Praise loses its impact if you wait too long to give it, so make sure you recognize the employee while her accomplishment is still fresh. Don’t wait until the end of the quarter, or even the end of the week, to verbally recognize an employee who has done something well. Praise her right away for maximum impact.
Choose Public or Private Praise
In some cases, public praise is the best option because you are recognizing the employee in front of his peers. Most employees enjoy being singled out for their accomplishments in front of others, as long as you don't go way over the top and potentially embarrass the employee and alienate his colleagues. If the employee has done something truly exemplary, recognize him it at a large gathering. If your praise is of the everyday variety, approach him when he is gathered with colleagues and make your statement loud enough so everyone in the proximity can hear it. Just keep in mind that there are also instances when public praise isn’t the best choice. If you are dealing with an employee who doesn't enjoy the spotlight, giving praise publicly could make him uncomfortable. When dealing with employees of this type, keep it simple and private to ensure that your attempt at verbal recognition doesn’t backfire and leave the employee feeling ill at ease.
When you praise an employee, you not only make her feel good about herself, you also increase the likelihood that she repeats positive behaviors. If your employee has done something that you would like her to repeat, be specific about what she did well. A simple, “Nice work today,” might bring a temporary smile to her face. But it doesn’t teach her anything about your expectations. Instead, say, “I really appreciate how much time you spent with that client today. You did a really good job of resolving his delivery problems and kept him on board for future business. Your attention to his needs was clear.”
Keep it Completely Positive
When verbally recognizing an employee, don’t praise her and then tell her about her weaknesses in the same breath. If you do, she will likely forget the compliment and focus squarely on the criticism. Mention only the positives when verbally recognizing the employee. Save any critiques you might have for another time.

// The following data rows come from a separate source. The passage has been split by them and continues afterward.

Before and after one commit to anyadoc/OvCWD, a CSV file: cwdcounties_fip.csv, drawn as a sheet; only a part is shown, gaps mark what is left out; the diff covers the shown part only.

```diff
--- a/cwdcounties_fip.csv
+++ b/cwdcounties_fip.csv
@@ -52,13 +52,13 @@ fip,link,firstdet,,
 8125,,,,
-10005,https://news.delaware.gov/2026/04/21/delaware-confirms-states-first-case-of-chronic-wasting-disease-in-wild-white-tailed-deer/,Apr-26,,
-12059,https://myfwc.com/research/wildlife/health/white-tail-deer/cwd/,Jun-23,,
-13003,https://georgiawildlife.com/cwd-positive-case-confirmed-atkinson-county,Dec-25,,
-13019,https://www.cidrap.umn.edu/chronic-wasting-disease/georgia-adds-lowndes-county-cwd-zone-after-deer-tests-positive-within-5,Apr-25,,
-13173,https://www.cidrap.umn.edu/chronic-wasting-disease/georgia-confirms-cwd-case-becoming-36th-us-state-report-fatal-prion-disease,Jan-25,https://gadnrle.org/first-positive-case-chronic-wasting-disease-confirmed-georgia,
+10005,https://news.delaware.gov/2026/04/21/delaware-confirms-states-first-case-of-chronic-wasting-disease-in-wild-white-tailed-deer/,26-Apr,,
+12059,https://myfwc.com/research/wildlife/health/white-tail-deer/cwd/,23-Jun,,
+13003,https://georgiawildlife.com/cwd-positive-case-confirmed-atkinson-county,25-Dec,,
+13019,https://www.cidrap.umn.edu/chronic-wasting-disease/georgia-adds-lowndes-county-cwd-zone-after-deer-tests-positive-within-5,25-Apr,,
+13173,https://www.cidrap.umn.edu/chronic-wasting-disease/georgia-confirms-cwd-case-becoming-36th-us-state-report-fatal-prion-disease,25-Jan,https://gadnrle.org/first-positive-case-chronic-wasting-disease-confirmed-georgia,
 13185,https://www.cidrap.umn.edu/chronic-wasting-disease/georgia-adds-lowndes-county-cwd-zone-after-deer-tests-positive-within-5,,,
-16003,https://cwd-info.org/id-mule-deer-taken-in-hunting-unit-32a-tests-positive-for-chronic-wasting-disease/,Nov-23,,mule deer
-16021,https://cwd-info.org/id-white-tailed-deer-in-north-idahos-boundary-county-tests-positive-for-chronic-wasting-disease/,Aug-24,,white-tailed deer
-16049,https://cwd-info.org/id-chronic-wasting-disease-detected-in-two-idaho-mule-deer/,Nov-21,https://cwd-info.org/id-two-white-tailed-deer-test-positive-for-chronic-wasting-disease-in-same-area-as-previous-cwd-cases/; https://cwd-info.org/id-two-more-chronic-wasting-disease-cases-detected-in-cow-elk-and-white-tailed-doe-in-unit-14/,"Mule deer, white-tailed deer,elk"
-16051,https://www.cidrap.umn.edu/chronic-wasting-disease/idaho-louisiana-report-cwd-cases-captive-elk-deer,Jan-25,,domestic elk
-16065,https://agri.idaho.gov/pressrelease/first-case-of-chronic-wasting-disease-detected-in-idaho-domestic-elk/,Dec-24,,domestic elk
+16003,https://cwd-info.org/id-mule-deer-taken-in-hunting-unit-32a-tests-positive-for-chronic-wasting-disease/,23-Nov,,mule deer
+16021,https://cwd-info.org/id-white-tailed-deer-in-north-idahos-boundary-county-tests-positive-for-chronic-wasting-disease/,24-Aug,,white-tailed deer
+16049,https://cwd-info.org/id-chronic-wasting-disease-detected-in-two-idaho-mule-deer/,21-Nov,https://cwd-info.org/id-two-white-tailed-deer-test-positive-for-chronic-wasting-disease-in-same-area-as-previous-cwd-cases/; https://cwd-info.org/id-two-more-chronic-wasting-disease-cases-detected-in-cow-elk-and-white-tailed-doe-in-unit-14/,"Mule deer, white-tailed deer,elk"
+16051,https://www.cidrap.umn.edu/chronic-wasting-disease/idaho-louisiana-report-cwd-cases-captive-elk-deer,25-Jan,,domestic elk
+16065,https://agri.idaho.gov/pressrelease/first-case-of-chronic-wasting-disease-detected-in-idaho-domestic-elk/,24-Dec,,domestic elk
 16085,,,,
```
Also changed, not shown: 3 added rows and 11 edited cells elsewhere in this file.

Erin Schreiner is a freelance writer and teacher who holds a bachelor's degree from Bowling Green State University. She has been actively freelancing since 2008. Schreiner previously worked for a London-based freelance firm. Her work appears on eHow, Trails.com and RedEnvelope. She currently teaches writing to middle school students in Ohio and works on her writing craft regularly.